Did you take a look at the woodies wierd head with the upside down brain. The best way to transport birds is to have them shipped but it is pretty costly. I shipped some cornfed mallards from Missippi to Calif and it almost cost as much as my plane ticket.

Holly Heyser said...

Yeah, whether you Fedex it or take it on the plane, it costs a fortune - definitely NOT worth it for just a couple birds (I think I paid $110 to bring home a couple sharpies and a dove or two from North Dakota last year.)

Definitely a crazy looking bird. I don't get the upside-down brain, but hey, if it works for them, why not?

Holly Heyser said...

And can I just say that while I'm sad I can't eat the woodcock we got, I CAN'T WAIT to photograph some of the feathers I brought home? Can't wait!

Al Cambronne said...

Good shooting!

I'm not very skilled with a shotgun, and grouse hunting for me is usually just a nice hike. Once in a while I scare a few, and with luck I connect once or twice a year. You did great, and Chris must have taken you on some good trails.

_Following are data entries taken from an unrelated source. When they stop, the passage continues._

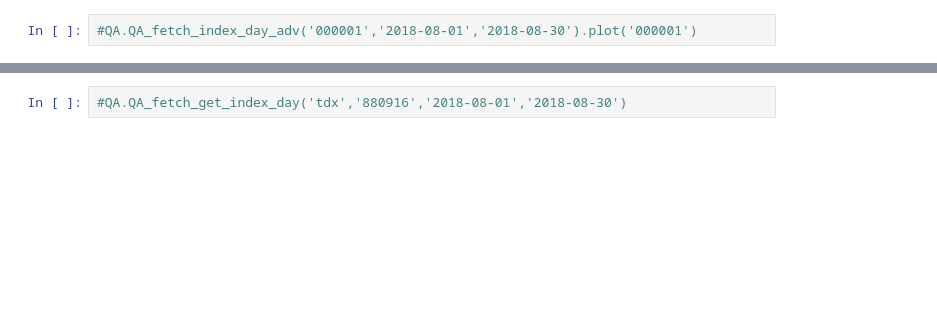
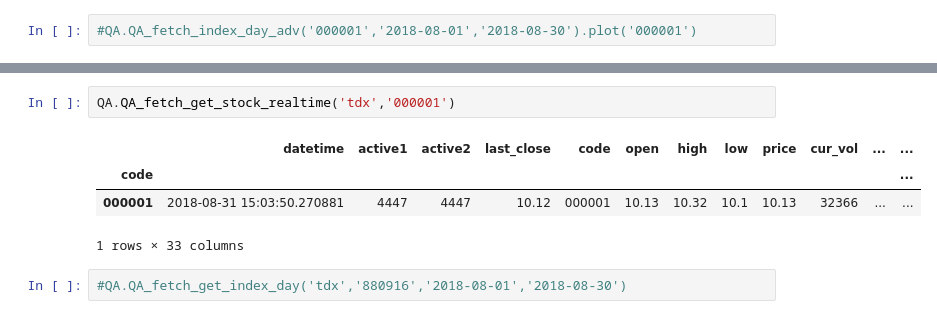
Before and after one commit to QUANTAXIS/QADemoOLD, a Jupyter notebook: research/指数分析和大盘检测.ipynb, the cells around one changed output, grey strips where cells are left out. Drawn from its saved outputs; the diff is of its cells as text; blank space fills up the shorter version.

```diff
--- a/research/指数分析和大盘检测.ipynb
+++ b/research/指数分析和大盘检测.ipynb
@@ -135,2 +197,9 @@ data.select_columns(['open','high'])
+# %%
+QA.QA_fetch_get_stock_realtime('tdx','000001')
+# %% [output]
+|  | datetime | active1 | active2 | last_close | code | open | high | low | price | cur_vol | ... | ... |
+| code |  |  |  |  |  |  |  |  |  |  |  | ... |
+| 000001 | 2018-08-31 15:03:50.270881 | 4447 | 4447 | 10.12 | 000001 | 10.13 | 10.32 | 10.1 | 10.13 | 32366 | ... | ... |
+1 rows × 33 columns
 # %%
 #QA.QA_fetch_get_index_day('tdx','880916','2018-08-01','2018-08-30')
```
Also changed, not shown: parts of 25 cells of this notebook, 1 other file.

My only grouse-hunting goal is to come out ahead of our living room windows. We usually have one or two per year that try to fly through them. Those birds always seem extra tender. Truly a gift.

Saw one in our yard this afternoon under our crabapple tree, but it just wouldn't feel right to shoot it there. On the other hand, the refrigerator is looking a little bare right now...

Peebs said...

Mississippi my mother would shoot me if she were still here I could spell that almost before I could talk. Also cornfed are not as good as ricefed 17 days and counting.

Holly Heyser said...

Al: Chris is the master of public-land hunting in Minnesota!

And funny, none of my front-yard doves come through my front window...

Peebs: I KNOW!!!

joe said...

Holly: I totally know that smell. I can also smell them, and sometimes pheasants as well. I spent a lot of time hunting ruffs in Ohio, while at Ohio State. Here in California, I can really smell where pigs have been. They smell like the earth.

Holly Heyser said...

Yay, I'm not crazy! Or at least not alone. The ruffies smell like a cross between a dove and a turkey. I could breathe it in all day.

Anonymous said...

I miss the grouse woods of MN, where I grew up learning how to wing shoot. You captured the experience beautifully, thanks for a great read and the chance to travel back into the north woods.


Holly Heyser said...

Thanks, Pete! I enjoyed it much more than I expected. Typically I'd take duck hunting over upland birds any day, but this was pretty special :-).

Steve Bodio said...

Much as I love the west I'm in a state of total envy. I spent my first twenty or so hunting years chasing grouse and woodcock (well, and hawking bunnies)-- probably why I still prefer double guns.


Holly Heyser said...

Thanks! I can see how a nice lightweight double would be a pleasure to carry on such an adventure - my gun weighs a ton. I try to think of it as more calories burned...

Unknown said...

I like your article because you present such an amazing facts and Ruffed Grouse bird pic.